(4) Exhibitionistic Sex

In exhibitionistic sex, an individual’s sexual arousal stems from other people’s reactions to seeing the individual engaging in sexual behaviour or revealing themselves—whether this reaction be shock or excitement. The individual becomes fixated on getting other people’s attention and has difficulty moving beyond that—eroticism comes from being noticed and watched. Arousal and pleasure often also result from transgressing social norms.

(5) Seductive Role Sex

Seductive role sex is about seducing partners: arousal results from the idea of conquest and diminishes rapidly after the initial sexual interaction. Flirtation, performance, and romance are the key erotic elements of seductive role sex. Individuals are obsessed with “falling in love” and winning attention from the person they desire. Another common scenario is where an individual will enter a relationship in which they feel trapped and cannot be themselves; they will then seek other additional relationships in which they can express different sides of themselves. These individuals often also have a fear of abandonment and maintain multiple relationships for security against the failure of any one relationship.

(6) Paying for Sex

Paying for sex involves purchasing sexual services: arousal is more connected to the payment and slowly transfers to the money itself. Commitment to, and renewal of, relationships are profoundly undermined when this behaviour is carried out in secret. Those who engage in paying for sex are often looking for sex without the risk of intimacy and vulnerability. The attitude of “I don’t have to know you and you don’t have to know me” reflects the complete absence real intimacy.

(7) Trading Sex

Trading sex involves selling or bartering sex for power. In this process, arousal is based on gaining control through sex, using one’s body as leverage. In many cases, trading sex is the re-enactment of childhood sexual abuse where the child gained power through sexual interactions with a caregiver. This makes it impossible to create significant, enduring bonds, or even to be true to oneself.

(8) Intrusive Sex

Intrusive sex is about boundary violation: sexual arousal occurs when an individual violates another person’s boundaries without consequences. Intrusive sex uses other people to stimulate sexual arousal, with little chance of repercussions. There is usually an underlying anger, and individuals “steal” sex. They justify their actions with the belief that no one would voluntarily respond to them as they would want—they are masters of their own deception.

(9) High-Risk Anonymous Sex

This involves sex with unknown partners: arousal and stimulation involve no seduction, nor cost, and are immediate—just like the addict’s need for instant gratification.
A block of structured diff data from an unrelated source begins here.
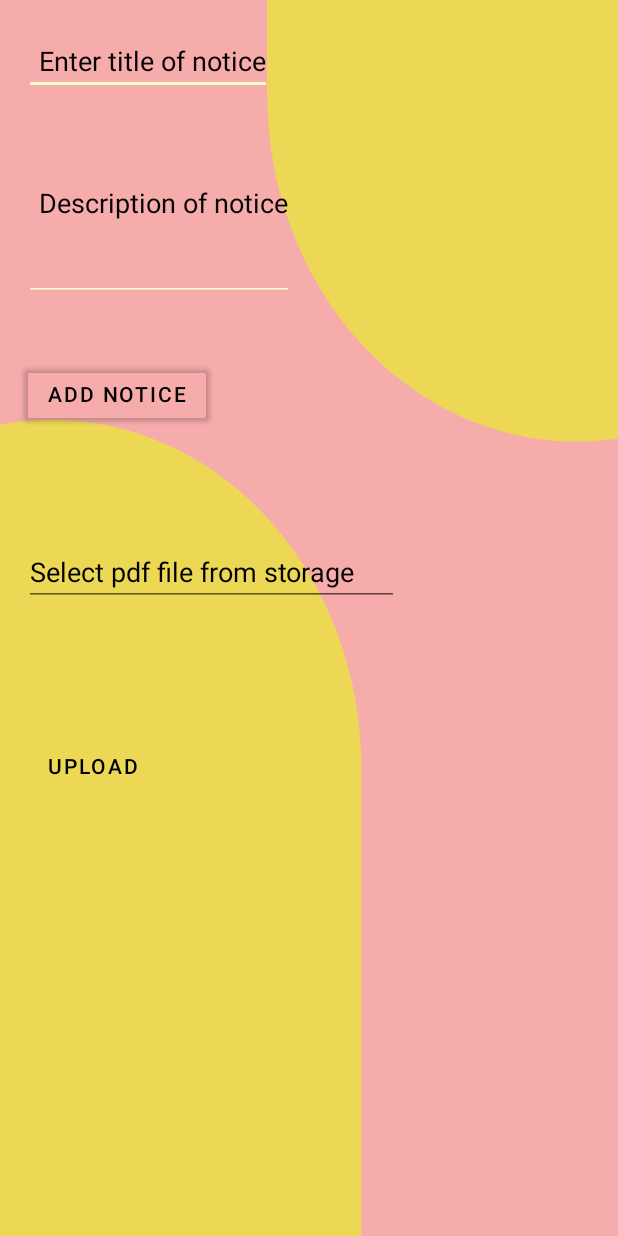
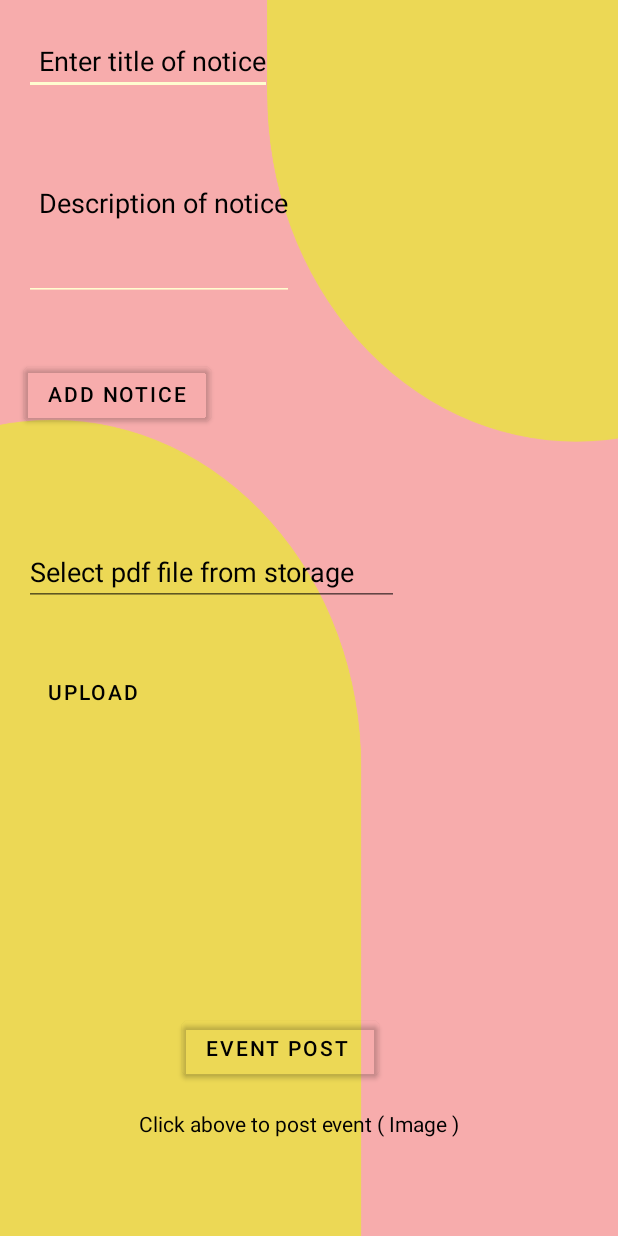
Before and after one commit to sudarshantiwari/NSC-Notifier-College-App, an Android app: the For_Notice screen opened directly, with no data from a screen before it, on a phone screen of 412 x 824 dp. Run offline under Robolectric (Android 15) with nearby library versions, the phone set to English and light mode, and no system bars; our stand-ins replace Firebase (no records; nobody signed in at launch, a user with empty details on screens opened directly); Roboto replaces fonts that are not available here.

```diff
--- a/app/build.gradle
+++ b/app/build.gradle
@@ -40,7 +40,8 @@ dependencies {
     implementation 'androidx.legacy:legacy-support-v4:1.0.0'
     implementation 'com.google.firebase:firebase-storage:20.0.0'
     implementation 'com.firebaseui:firebase-ui-database:8.0.0'
-   // testImplementation 'junit:junit:'
+
+    // testImplementation 'junit:junit:'
     androidTestImplementation 'androidx.test.ext:junit:1.1.3'
     androidTestImplementation 'androidx.test.espresso:espresso-core:3.4.0'
     implementation "com.airbnb.android:lottie:4.2.2"
@@ -48,7 +49,7 @@ dependencies {
     implementation 'com.google.firebase:firebase-analytics'
     implementation 'androidx.browser:browser:1.4.0'
     implementation 'com.google.android.gms:play-services-safetynet:18.0.1'
-    implementation 'com.iceteck.silicompressorr:silicompressor:2.2.4'
+
     implementation 'com.karumi:dexter:6.2.3'
     //Blur Library
    // implementation 'com.eightbitlab:blurview:1.6.6'
--- a/app/src/main/AndroidManifest.xml
+++ b/app/src/main/AndroidManifest.xml
@@ -14,6 +14,9 @@
         android:roundIcon="@mipmap/ic_launcher_round"
         android:supportsRtl="true"
         android:theme="@style/Theme.NSCNotifier">
+        <activity
+            android:name=".CompressionPanel"
+            android:exported="true" />
         <activity
             android:name=".viewpdf"
             android:exported="true" />
--- a/app/src/main/java/com/ursaccharine/nscnotifier/For_Notice.java
+++ b/app/src/main/java/com/ursaccharine/nscnotifier/For_Notice.java
@@ -1,10 +1,5 @@
 package com.ursaccharine.nscnotifier;
 
-import androidx.annotation.NonNull;
-import androidx.annotation.Nullable;
-import androidx.appcompat.app.AppCompatActivity;
-
-import android.Manifest;
 import android.app.ProgressDialog;
 import android.content.Intent;
 import android.net.Uri;
@@ -12,8 +7,11 @@ import android.os.Bundle;
 import android.view.View;
 import android.widget.Button;
 import android.widget.EditText;
-import android.widget.ImageView;
 import android.widget.Toast;
+
+import androidx.annotation.NonNull;
+import androidx.annotation.Nullable;
+import androidx.appcompat.app.AppCompatActivity;
 
 import com.google.android.gms.tasks.OnSuccessListener;
 import com.google.android.gms.tasks.Task;
@@ -23,17 +21,11 @@ import com.google.firebase.storage.FirebaseStorage;
 import com.google.firebase.storage.OnProgressListener;
 import com.google.firebase.storage.StorageReference;
 import com.google.firebase.storage.UploadTask;
-import com.karumi.dexter.Dexter;
-import com.karumi.dexter.PermissionToken;
-import com.karumi.dexter.listener.PermissionDeniedResponse;
-import com.karumi.dexter.listener.PermissionGrantedResponse;
-import com.karumi.dexter.listener.PermissionRequest;
-import com.karumi.dexter.listener.single.PermissionListener;
 
 public class For_Notice extends AppCompatActivity {
 
     private EditText notice_titl,notice_desc,pdf_file;
-    private Button notice_btn,upload_btn;
+    private Button notice_btn,upload_btn,upload_btn2;
 
     StorageReference storageRef;
     DatabaseReference databaseReference;
@@ -49,9 +41,18 @@ public class For_Notice extends AppCompatActivity {
         notice_btn = findViewById(R.id.notice_btn);
         upload_btn = findViewById(R.id.upload_btn);
         pdf_file = findViewById(R.id.pdf_file);
+        upload_btn2 = findViewById(R.id.upload_btn2);
 
         storageRef = FirebaseStorage.getInstance().getReference();
         databaseReference = FirebaseDatabase.getInstance().getReference("uploadPDF");
+
+        upload_btn2.setOnClickListener(new View.OnClickListener() {
+            @Override
+            public void onClick(View v) {
+                Intent intent = new Intent(For_Notice.this,CompressionPanel.class);
+                startActivity(intent);
+            }
+        });
 
         upload_btn.setEnabled(false);
         pdf_file.setOnClickListener(new View.OnClickListener() {
@@ -130,5 +131,4 @@ public class For_Notice extends AppCompatActivity {
 
     }
 
-
 }
--- a/app/src/main/res/layout/activity_for_notice.xml
+++ b/app/src/main/res/layout/activity_for_notice.xml
@@ -85,7 +85,35 @@
         app:layout_constraintHorizontal_bias="0.051"
         app:layout_constraintStart_toStartOf="parent"
         app:layout_constraintTop_toBottomOf="@+id/pdf_file"
-        app:layout_constraintVertical_bias="0.666" />
+        app:layout_constraintVertical_bias="0.27" />
+
+    <Button
+        android:id="@+id/upload_btn2"
+        android:layout_width="wrap_content"
+        android:layout_height="wrap_content"
+        android:backgroundTint="#00000000"
+        android:text="Event Post "
+        android:textColor="#000"
+        app:layout_constraintBottom_toBottomOf="parent"
+        app:layout_constraintEnd_toEndOf="parent"
+        app:layout_constraintHorizontal_bias="0.433"
+        app:layout_constraintStart_toStartOf="parent"
+        app:layout_constraintTop_toBottomOf="@+id/upload_btn"
+        app:layout_constraintVertical_bias="0.651" />
+
+    <TextView
+        android:id="@+id/textView3"
+        android:layout_width="wrap_content"
+        android:layout_height="wrap_content"
+        android:layout_marginTop="10dp"
+        android:text="Click above to post event ( Image )"
+        app:layout_constraintBottom_toBottomOf="parent"
+        android:textColor="@color/black"
+        app:layout_constraintEnd_toEndOf="parent"
+        app:layout_constraintHorizontal_bias="0.467"
+        app:layout_constraintStart_toStartOf="parent"
+        app:layout_constraintTop_toBottomOf="@+id/upload_btn2"
+        app:layout_constraintVertical_bias="0.096" />
 
 
 </androidx.constraintlayout.widget.ConstraintLayout>
```
Also changed, not shown: app/src/main/java/com/ursaccharine/nscnotifier/CompressionPanel.java (added, +120 -0 lines), app/src/main/res/layout/activity_compression_panel.xml (added, +62 -0 lines), app/src/main/res/raw/upload.json (added, +1 -0 lines), app/libs/FileCompression.jar (added), app/src/main/res/drawable-v24/flticon.png (added).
(10) Exploitive Sex

Exploitive Sex involves leveraging a significant power differential between an individual and another person. Common examples are featured in the media, where individuals in positions of power manipulate vulnerable people to engage with them in sexual activities. In more hierarchical workplaces, many employees can be vulnerable to exploitation. Individuals who engage in exploitive sex will exhibit “grooming” behaviour, which carefully and strategically builds trust with the unsuspecting victim. Attraction, flirtation, romance, and intimacy are all used to gain the confidence of another person for sexual exploitation.

Men’s Sex and Love Addiction Programs

If you would like to enrol in one of our men’s Sex and Love Addiction Programs, or if you would like more information, please call us at one of the numbers below. Our phone lines are open 24/7—so you can call us anytime.

  • 1-800-387-6198 for Bellwood treatment center in Toronto, ON
  • 1-800-683-0111 for Edgewood treatment center in Nanaimo, BC

You can also find more information about our men’s sex addiction programs on our website:

 

1 thought on “Sex Addiction: Ten Types of Problematic Sexual Behaviours”

Comments are closed.